For example, most screens today have a scale of 16 x 9.   A resolution of a high definition screen is typically 1920 x 1080 which as a ratio, is 16 x 9. Meaning the width is 16 and the height is 9. This ratio is referred to as aspect ratio.

Older CRT screens have an aspect ratio of 5 x 4. 1024 x 768 was a very common screen resolution for old LCD screens, which as a ratio, is 5 x 4.

However, the content should be created at the same scale as the screen to avoid distortion. Regardless of the resolution, if the content is created at the same aspect ratio as the screen, when the content is scaled both the height and width are scaled equally.   For example:

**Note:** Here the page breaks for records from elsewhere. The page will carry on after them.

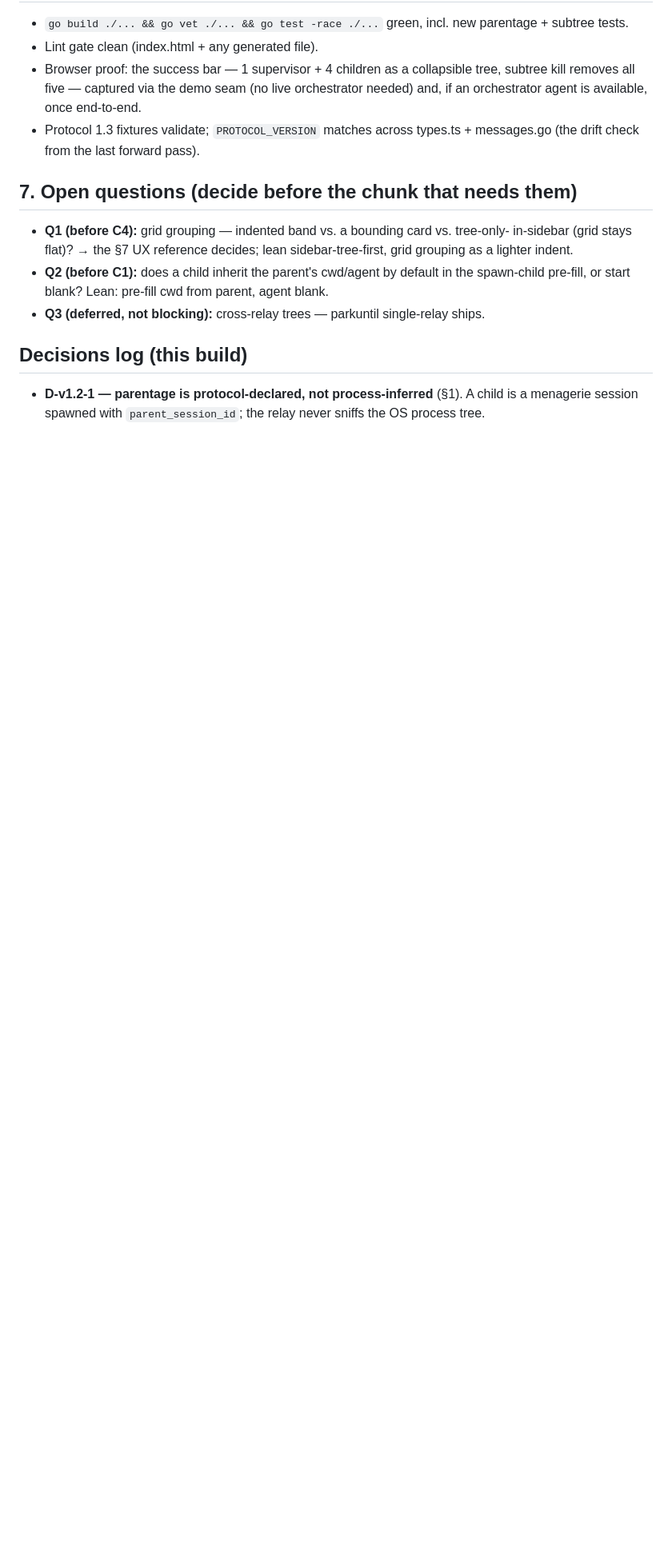
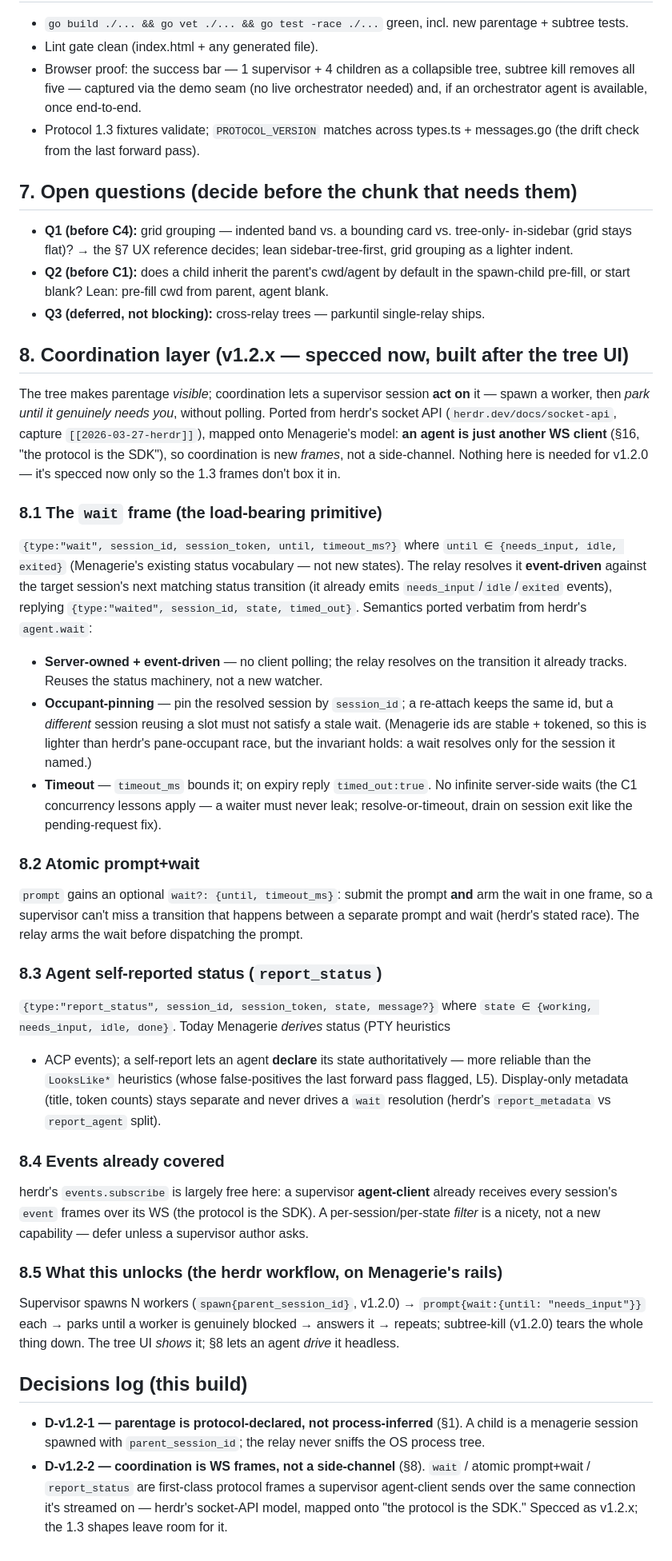
Before and after one commit to NakliTechie/menagerie, a Markdown page: docs/design/v1.2-spec.md, the part around one of its changes. Shown at 80% size. Rendered like a GitHub page; blank space fills up the shorter version.

Commit message:
docs(v1.2): extend spec with the coordination layer (§8), from the herdr lesson
herdr (32.8K★ Rust agent-runtime, capture in the knowledge vault) ships the agent-to-
agent coordination Menagerie's tree makes visible but can't yet act on. Fold its socket-
API primitives in as v1.2.x, mapped onto 'the protocol is the SDK':
- §8.1 wait frame — server-owned, event-driven, until ∈ {needs_input,idle,exited},
  timeout_ms, occupant-pinning (ported from agent.wait).
- §8.2 atomic prompt+wait — arm the wait before dispatching the prompt (herdr's race).
- §8.3 report_status — agent declares its state authoritatively (beats the LooksLike*
  heuristics the forward pass flagged); display-only metadata stays separate.
- §8.4 events already covered (a supervisor agent-client already receives event frames).
- D-v1.2-2: coordination is WS frames, not a side-channel.
Specced now so the 1.3 shapes don't box it in; built after the tree UI lands.

Co-Authored-By: Claude Opus 4.8 <noreply@anthropic.com>

```diff
--- a/docs/design/v1.2-spec.md
+++ b/docs/design/v1.2-spec.md
@@ -151,7 +156,63 @@ bump). All fields optional; a 1.2 client/relay ignores them and sees a flat grid
   spawn-child pre-fill, or start blank? Lean: pre-fill cwd from parent, agent blank.
 - **Q3 (deferred, not blocking):** cross-relay trees — parkuntil single-relay ships.
 
+## 8. Coordination layer (v1.2.x — specced now, built after the tree UI)
+
+The tree makes parentage *visible*; coordination lets a supervisor session **act on**
+it — spawn a worker, then *park until it genuinely needs you*, without polling. Ported
+from herdr's socket API (`herdr.dev/docs/socket-api`, capture `[[2026-03-27-herdr]]`),
+mapped onto Menagerie's model: **an agent is just another WS client** (§16, "the protocol
+is the SDK"), so coordination is new *frames*, not a side-channel. Nothing here is
+needed for v1.2.0 — it's specced now only so the 1.3 frames don't box it in.
+
+### 8.1 The `wait` frame (the load-bearing primitive)
+`{type:"wait", session_id, session_token, until, timeout_ms?}` where `until ∈
+{needs_input, idle, exited}` (Menagerie's existing status vocabulary — not new states).
+The relay resolves it **event-driven** against the target session's next matching
+status transition (it already emits `needs_input`/`idle`/`exited` events), replying
+`{type:"waited", session_id, state, timed_out}`. Semantics ported verbatim from herdr's
+`agent.wait`:
+- **Server-owned + event-driven** — no client polling; the relay resolves on the
+  transition it already tracks. Reuses the status machinery, not a new watcher.
+- **Occupant-pinning** — pin the resolved session by `session_id`; a re-attach keeps
+  the same id, but a *different* session reusing a slot must not satisfy a stale wait.
+  (Menagerie ids are stable + tokened, so this is lighter than herdr's pane-occupant
+  race, but the invariant holds: a wait resolves only for the session it named.)
+- **Timeout** — `timeout_ms` bounds it; on expiry reply `timed_out:true`. No infinite
+  server-side waits (the C1 concurrency lessons apply — a waiter must never leak;
+  resolve-or-timeout, drain on session exit like the pending-request fix).
+
+### 8.2 Atomic prompt+wait
+`prompt` gains an optional `wait?: {until, timeout_ms}`: submit the prompt **and** arm
+the wait in one frame, so a supervisor can't miss a transition that happens between a
+separate prompt and wait (herdr's stated race). The relay arms the wait before
+dispatching the prompt.
+
+### 8.3 Agent self-reported status (`report_status`)
+`{type:"report_status", session_id, session_token, state, message?}` where `state ∈
+{working, needs_input, idle, done}`. Today Menagerie *derives* status (PTY heuristics
++ ACP events); a self-report lets an agent **declare** its state authoritatively — more
+reliable than the `LooksLike*` heuristics (whose false-positives the last forward pass
+flagged, L5). Display-only metadata (title, token counts) stays separate and never
+drives a `wait` resolution (herdr's `report_metadata` vs `report_agent` split).
+
+### 8.4 Events already covered
+herdr's `events.subscribe` is largely free here: a supervisor **agent-client** already
+receives every session's `event` frames over its WS (the protocol is the SDK). A
+per-session/per-state *filter* is a nicety, not a new capability — defer unless a
+supervisor author asks.
+
+### 8.5 What this unlocks (the herdr workflow, on Menagerie's rails)
+Supervisor spawns N workers (`spawn{parent_session_id}`, v1.2.0) → `prompt{wait:{until:
+"needs_input"}}` each → parks until a worker is genuinely blocked → answers it → repeats;
+subtree-kill (v1.2.0) tears the whole thing down. The tree UI *shows* it; §8 lets an
+agent *drive* it headless.
+
 ## Decisions log (this build)
 - **D-v1.2-1 — parentage is protocol-declared, not process-inferred** (§1). A child is
   a menagerie session spawned with `parent_session_id`; the relay never sniffs the OS
   process tree.
+- **D-v1.2-2 — coordination is WS frames, not a side-channel** (§8). `wait` / atomic
+  prompt+wait / `report_status` are first-class protocol frames a supervisor agent-client
+  sends over the same connection it's streamed on — herdr's socket-API model, mapped onto
+  "the protocol is the SDK." Specced as v1.2.x; the 1.3 shapes leave room for it.
```
Also changed, not shown: other parts of docs/design/v1.2-spec.md (+5 -0 lines).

If a 1024 x 768 (5 x 4) images is displayed on a 1920 x 1080 (16 x 9) screen, the image needs to be horizontally stretched to fill the screen. Scaling content in one direction (width vs height) will cause the content to look distorted and should be avoided. 

The image below shows a 5 x 4 aspect ratio image overplayed on a 16 x 9 aspect ratio screen. A 5 x 4 image would need to be stretched more horizontally then vertically to fill the 16 x 9 space, distorting the content.